#### [TASK DATA]
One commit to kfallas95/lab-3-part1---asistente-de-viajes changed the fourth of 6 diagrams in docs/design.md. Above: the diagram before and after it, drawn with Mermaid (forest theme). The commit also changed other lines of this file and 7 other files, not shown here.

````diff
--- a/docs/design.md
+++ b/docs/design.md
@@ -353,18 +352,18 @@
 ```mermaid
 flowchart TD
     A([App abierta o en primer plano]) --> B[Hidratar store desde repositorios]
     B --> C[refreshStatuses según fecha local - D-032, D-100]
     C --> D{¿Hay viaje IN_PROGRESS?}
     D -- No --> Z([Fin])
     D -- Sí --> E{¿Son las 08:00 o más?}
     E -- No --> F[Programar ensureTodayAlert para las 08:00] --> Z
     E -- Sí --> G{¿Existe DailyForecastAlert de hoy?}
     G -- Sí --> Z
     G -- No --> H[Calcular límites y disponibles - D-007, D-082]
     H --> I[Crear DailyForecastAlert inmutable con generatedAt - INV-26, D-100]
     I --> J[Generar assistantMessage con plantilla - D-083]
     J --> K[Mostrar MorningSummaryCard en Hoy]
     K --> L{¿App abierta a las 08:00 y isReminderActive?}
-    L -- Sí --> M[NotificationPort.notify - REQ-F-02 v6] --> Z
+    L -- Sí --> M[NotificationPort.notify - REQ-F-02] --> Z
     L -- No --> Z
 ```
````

--

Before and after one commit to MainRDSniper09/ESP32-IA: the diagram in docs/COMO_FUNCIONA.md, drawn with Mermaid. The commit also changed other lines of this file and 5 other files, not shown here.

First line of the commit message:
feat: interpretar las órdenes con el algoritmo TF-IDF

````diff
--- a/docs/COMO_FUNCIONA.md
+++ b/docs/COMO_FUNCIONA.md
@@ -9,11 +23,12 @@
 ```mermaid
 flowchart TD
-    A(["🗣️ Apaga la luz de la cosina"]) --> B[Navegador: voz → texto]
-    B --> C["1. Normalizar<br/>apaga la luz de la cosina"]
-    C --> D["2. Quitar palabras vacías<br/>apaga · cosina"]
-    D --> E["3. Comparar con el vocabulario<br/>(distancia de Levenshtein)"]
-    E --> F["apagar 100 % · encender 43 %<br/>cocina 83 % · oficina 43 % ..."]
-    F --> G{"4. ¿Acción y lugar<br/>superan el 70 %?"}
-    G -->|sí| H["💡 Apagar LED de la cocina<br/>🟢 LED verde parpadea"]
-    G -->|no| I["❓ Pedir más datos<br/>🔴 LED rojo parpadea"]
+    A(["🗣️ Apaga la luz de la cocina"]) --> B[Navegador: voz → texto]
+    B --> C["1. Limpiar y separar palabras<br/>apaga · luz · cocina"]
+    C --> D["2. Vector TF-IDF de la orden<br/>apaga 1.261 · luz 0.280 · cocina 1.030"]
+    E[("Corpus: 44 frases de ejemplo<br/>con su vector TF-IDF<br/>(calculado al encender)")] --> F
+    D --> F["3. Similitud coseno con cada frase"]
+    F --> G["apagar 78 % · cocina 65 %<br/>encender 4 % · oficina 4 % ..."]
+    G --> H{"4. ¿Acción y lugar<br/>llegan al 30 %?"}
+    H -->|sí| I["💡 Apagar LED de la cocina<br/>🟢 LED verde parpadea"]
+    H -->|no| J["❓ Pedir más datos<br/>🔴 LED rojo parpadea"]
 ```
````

#### [TASK INSTRUCTIONS]
In the records above, some lines hold the word "cocina"; copy each such line.

#### [TASK RESPONSE]
-    E --> F["apagar 100 % · encender 43 %<br/>cocina 83 % · oficina 43 % ..."]
-    G -->|sí| H["💡 Apagar LED de la cocina<br/>🟢 LED verde parpadea"]
+    A(["🗣️ Apaga la luz de la cocina"]) --> B[Navegador: voz → texto]
+    B --> C["1. Limpiar y separar palabras<br/>apaga · luz · cocina"]
+    C --> D["2. Vector TF-IDF de la orden<br/>apaga 1.261 · luz 0.280 · cocina 1.030"]
+    F --> G["apagar 78 % · cocina 65 %<br/>encender 4 % · oficina 4 % ..."]
+    H -->|sí| I["💡 Apagar LED de la cocina<br/>🟢 LED verde parpadea"]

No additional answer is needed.